> **Exercise requirements**: Please count the lines in the data below that mention the word "Class", then give only the total.

==== Material provided ====

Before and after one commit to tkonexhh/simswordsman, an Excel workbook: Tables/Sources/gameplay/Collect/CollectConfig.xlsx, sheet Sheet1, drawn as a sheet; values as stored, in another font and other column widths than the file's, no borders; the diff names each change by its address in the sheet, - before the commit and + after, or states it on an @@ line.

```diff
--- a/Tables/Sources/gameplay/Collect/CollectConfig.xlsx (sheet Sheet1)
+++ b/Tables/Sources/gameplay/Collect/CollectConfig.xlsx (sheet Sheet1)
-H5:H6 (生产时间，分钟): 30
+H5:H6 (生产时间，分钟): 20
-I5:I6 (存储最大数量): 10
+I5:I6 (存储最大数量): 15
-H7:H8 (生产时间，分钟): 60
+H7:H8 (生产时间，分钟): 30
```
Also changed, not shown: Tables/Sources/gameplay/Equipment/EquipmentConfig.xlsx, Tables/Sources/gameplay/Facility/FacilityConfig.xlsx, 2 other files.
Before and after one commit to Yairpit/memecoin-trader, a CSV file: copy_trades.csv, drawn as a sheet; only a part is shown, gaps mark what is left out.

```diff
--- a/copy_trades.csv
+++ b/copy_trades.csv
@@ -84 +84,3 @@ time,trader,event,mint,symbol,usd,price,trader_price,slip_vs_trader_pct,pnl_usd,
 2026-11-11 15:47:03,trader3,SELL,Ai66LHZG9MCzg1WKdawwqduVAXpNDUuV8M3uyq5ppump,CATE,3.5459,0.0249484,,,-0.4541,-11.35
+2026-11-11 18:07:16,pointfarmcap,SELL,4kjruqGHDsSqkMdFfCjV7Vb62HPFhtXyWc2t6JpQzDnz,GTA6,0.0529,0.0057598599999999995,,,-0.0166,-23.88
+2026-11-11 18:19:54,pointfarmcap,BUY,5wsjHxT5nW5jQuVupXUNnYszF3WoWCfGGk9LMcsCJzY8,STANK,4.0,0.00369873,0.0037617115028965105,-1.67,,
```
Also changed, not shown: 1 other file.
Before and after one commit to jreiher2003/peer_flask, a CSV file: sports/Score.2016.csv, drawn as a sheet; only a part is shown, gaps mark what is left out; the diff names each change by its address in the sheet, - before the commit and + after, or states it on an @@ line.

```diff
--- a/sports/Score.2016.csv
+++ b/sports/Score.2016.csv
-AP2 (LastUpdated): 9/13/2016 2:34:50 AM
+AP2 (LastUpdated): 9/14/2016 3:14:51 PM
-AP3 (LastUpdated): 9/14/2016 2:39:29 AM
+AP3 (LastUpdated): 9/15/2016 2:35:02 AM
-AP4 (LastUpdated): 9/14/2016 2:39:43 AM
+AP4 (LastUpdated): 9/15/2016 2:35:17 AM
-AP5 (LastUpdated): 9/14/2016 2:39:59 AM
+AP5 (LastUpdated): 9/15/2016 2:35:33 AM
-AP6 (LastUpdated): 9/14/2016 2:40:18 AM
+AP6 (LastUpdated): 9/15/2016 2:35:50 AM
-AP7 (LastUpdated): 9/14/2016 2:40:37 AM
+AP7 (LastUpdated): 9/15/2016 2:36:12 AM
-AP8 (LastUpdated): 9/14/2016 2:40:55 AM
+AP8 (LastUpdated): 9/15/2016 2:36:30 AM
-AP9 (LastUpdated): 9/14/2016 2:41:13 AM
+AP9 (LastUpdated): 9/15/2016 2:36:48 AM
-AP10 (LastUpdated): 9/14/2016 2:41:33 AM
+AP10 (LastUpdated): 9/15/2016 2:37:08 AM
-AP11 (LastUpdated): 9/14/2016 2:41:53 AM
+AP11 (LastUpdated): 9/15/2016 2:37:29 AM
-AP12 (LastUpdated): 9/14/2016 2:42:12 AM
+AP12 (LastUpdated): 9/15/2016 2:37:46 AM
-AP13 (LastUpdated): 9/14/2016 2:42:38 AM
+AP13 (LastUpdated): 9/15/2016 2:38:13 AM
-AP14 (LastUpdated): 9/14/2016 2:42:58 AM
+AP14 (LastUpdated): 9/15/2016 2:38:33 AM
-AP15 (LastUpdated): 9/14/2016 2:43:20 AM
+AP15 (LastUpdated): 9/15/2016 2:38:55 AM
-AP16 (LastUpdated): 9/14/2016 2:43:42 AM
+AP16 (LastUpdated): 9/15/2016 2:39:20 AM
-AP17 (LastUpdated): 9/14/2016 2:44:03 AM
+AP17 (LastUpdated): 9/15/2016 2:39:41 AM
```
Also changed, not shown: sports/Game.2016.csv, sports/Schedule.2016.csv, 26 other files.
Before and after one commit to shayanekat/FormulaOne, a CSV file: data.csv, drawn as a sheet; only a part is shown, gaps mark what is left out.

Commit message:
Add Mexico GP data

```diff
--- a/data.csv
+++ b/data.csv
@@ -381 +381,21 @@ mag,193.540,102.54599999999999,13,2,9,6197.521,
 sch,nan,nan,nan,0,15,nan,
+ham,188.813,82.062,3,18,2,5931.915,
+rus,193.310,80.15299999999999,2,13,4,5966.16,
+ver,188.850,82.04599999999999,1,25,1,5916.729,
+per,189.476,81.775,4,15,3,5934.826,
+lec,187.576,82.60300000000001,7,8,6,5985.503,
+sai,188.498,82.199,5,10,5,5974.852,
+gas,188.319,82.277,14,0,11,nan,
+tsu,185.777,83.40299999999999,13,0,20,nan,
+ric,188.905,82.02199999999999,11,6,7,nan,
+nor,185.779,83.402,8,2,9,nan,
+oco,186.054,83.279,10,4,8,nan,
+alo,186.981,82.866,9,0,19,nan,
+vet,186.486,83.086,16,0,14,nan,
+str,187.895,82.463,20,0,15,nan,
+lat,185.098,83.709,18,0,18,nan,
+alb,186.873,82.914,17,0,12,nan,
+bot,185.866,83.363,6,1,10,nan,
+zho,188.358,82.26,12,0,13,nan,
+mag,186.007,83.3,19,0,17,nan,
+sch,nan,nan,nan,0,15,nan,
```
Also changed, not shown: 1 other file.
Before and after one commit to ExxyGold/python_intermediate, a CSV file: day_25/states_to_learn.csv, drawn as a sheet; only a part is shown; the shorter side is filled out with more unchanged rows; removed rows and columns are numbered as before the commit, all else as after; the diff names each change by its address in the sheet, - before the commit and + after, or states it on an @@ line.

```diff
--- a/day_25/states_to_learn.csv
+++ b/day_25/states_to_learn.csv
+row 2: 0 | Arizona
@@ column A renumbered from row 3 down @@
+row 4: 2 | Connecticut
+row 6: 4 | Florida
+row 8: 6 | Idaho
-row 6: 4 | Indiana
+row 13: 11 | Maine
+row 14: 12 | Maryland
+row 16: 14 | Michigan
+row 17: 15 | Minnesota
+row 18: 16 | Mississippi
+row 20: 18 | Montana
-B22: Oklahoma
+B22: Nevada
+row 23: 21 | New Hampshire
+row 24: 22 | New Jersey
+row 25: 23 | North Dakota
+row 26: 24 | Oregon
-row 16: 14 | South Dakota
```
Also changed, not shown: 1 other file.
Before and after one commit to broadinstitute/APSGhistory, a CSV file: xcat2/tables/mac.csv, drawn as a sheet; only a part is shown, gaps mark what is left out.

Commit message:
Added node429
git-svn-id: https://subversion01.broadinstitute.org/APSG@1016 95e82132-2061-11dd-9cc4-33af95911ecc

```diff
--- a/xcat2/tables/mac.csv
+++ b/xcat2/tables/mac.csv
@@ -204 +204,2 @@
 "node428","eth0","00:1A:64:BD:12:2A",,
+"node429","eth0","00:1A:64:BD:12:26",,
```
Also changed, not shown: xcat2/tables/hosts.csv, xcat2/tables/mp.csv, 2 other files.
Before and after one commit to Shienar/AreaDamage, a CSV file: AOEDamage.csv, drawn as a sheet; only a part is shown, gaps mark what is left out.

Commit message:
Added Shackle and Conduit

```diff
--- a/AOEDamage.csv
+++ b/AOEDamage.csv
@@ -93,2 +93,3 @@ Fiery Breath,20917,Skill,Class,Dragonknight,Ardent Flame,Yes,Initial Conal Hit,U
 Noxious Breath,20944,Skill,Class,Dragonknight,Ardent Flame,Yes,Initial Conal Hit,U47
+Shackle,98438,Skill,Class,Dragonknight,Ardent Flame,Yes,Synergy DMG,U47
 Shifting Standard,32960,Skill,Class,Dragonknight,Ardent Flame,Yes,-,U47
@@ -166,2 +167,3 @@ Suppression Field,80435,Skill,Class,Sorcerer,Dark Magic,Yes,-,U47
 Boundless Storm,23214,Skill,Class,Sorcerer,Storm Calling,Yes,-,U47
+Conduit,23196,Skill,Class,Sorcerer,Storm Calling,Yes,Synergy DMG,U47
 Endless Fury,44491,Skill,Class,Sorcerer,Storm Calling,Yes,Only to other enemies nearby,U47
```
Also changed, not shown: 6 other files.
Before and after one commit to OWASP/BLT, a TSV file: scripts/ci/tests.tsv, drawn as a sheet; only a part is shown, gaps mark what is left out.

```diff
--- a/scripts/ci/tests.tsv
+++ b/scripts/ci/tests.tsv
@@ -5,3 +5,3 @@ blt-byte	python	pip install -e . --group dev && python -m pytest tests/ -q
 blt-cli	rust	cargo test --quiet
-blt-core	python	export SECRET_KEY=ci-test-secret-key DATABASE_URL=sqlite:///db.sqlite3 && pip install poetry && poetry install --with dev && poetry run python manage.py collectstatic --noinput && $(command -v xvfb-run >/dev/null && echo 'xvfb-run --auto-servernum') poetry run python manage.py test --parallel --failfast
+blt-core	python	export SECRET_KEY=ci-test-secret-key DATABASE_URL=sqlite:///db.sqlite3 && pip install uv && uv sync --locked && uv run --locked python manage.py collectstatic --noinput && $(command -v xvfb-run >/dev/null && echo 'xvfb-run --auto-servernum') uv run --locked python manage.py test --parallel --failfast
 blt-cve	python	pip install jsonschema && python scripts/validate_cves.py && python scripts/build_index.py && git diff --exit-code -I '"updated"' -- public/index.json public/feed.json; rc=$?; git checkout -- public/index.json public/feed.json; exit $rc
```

====

> **Result for this task**: 8